If you’re reading this, you’re no doubt a dog lover. But which kind: a dominionist, a humanist, or a protectionist?
In a fascinating New York Times story this week, Indiana University sociologist David Blouin groups dog owners into one of these three categories.
“Dominionists,” he says, view pets as beloved but ultimately replaceable. Families who live in the country tend to meet this definition.
“Humanists” see their dog as a primary companion, one to be pampered, allowed to sleep in the owner’s bed and “mourned like a dying child at the end.”
His third category is “protectionists” — people who have strong feeling about dogs, who are likely to rescue a dog tied to a tree and then lecture its owner. They tend to think in terms of what is best for the dog.
Blouin draws a distinct line between protectionists and pamperers, but I’m thinking I belong in both categories. I pamper our two pups — not with frilly outfits (on a border collie? You’d have to be kidding!) but with my time. Steve and I make sure our BC and husky mix get plenty of exercise, sometimes at the expense of our own priorities. When we’ve had to put a dog to sleep, we’ve made the decision based strictly on what was best for our dog; according to Blouin, that would make us protectionists. But that hasn’t eased our burden: I still mourn every dog we’ve lost. Bosco the sheltie has been gone nearly two years and I still can’t bring myself to throw out his worn-out fleecy bed.

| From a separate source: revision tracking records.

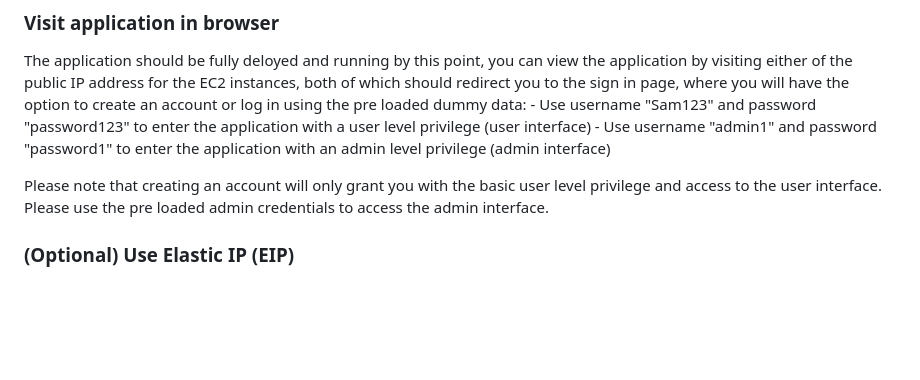
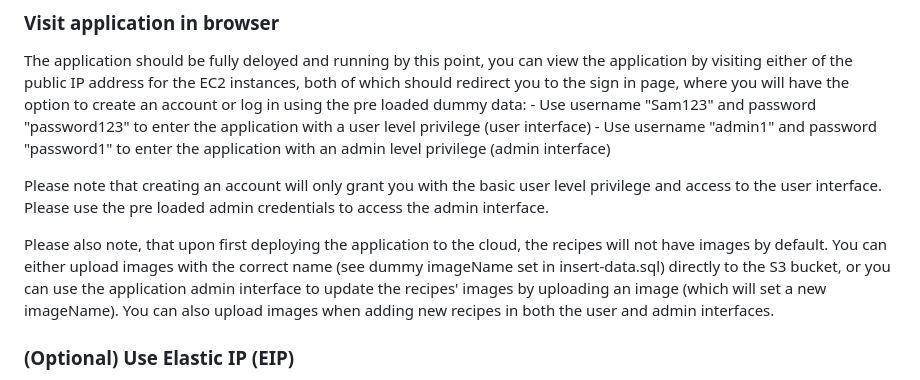
Before and after one commit to Josh-Lawson/cosc349-assignment2, a Markdown page: README.md, the part around the change. Drawn GitHub-style; blank space fills up the shorter version.

```diff
--- a/README.md
+++ b/README.md
@@ -252,6 +252,11 @@ the option to create an account or log in using the pre loaded dummy data:
 Please note that creating an account will only grant you with the basic user level privilege and access to the user
 interface. Please use the pre loaded admin credentials to access the admin interface.
 
+Please also note, that upon first deploying the application to the cloud, the recipes will not have images by default. You can either
+upload images with the correct name (see dummy imageName set in insert-data.sql) directly to the S3 bucket, or you can use the application
+admin interface to update the recipes' images by uploading an image (which will set a new imageName). You can also upload images when adding
+new recipes in both the user and admin interfaces.
+
 ### (Optional) Use Elastic IP (EIP)
 
 In your AWS account, you can create an EIP and assign it to ther user interface EC2. This way even
```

I would add a fourth category to Blouin’s list. ”Exploiters.” It would include any breeder who cranks out puppies for profit, leaving their breeding dogs in cages, mired in misery. They claim to love dogs, but they don’t, really. And they need to be put out business.
Here’s a link to the NYT story: